[Data shown]
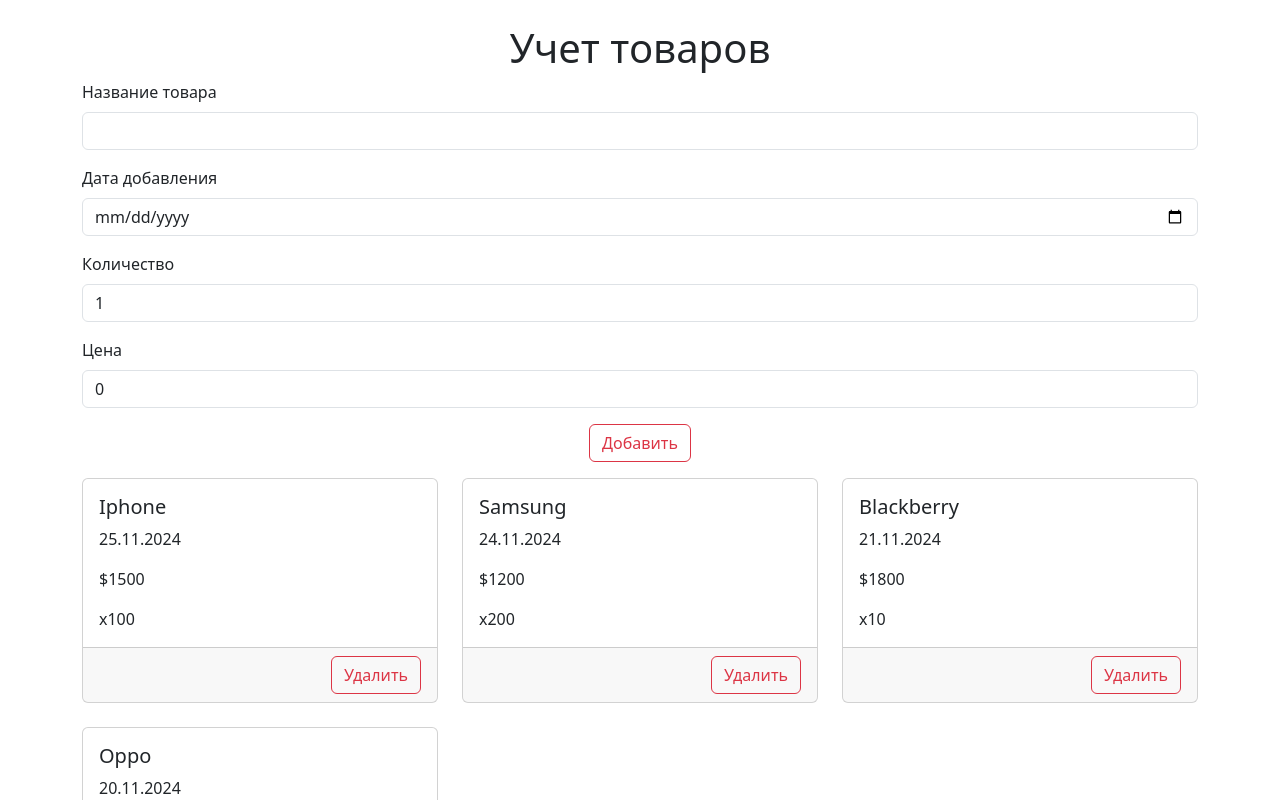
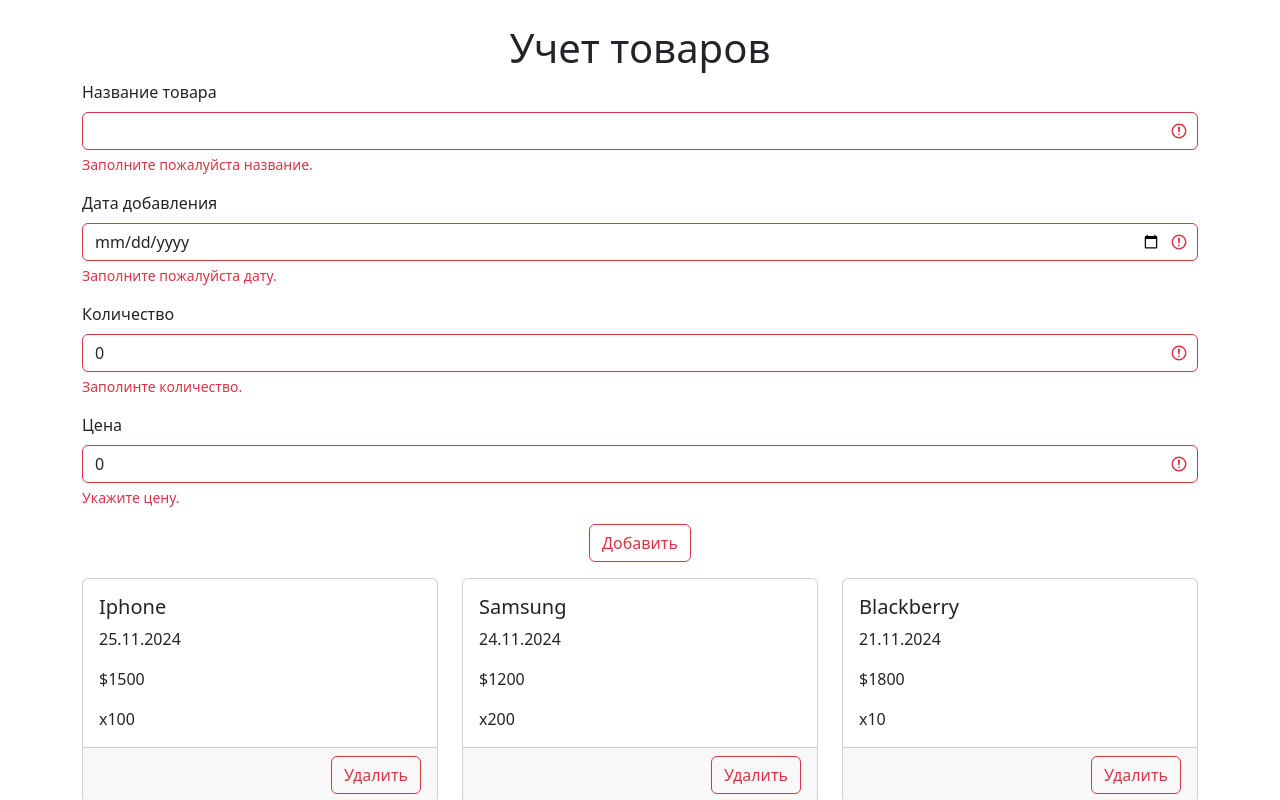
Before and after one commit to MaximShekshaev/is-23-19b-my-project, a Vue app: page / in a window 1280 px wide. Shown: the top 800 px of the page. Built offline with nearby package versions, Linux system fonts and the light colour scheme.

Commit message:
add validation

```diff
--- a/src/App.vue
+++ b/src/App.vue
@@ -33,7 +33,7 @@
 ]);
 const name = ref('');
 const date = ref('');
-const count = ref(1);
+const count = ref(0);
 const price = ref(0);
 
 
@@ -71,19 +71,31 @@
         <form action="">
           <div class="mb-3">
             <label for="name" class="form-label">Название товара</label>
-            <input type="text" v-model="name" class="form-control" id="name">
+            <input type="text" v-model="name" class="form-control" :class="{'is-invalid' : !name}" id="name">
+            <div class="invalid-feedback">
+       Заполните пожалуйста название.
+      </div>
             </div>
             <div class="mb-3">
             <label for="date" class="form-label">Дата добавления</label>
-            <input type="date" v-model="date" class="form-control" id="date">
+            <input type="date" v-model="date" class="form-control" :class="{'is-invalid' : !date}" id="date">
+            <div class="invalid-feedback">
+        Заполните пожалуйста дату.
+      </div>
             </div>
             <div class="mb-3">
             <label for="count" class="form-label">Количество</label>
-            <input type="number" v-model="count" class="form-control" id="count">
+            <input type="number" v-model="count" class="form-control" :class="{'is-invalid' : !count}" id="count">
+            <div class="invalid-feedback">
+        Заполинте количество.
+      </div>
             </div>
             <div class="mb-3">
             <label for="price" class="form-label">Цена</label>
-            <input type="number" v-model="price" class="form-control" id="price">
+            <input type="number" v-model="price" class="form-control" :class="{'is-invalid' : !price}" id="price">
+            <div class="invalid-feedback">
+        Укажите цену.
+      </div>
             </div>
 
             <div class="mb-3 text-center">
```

[Task instructions] Report the number of lines above that contain the word "const", and only that number.

[Solved problem] 5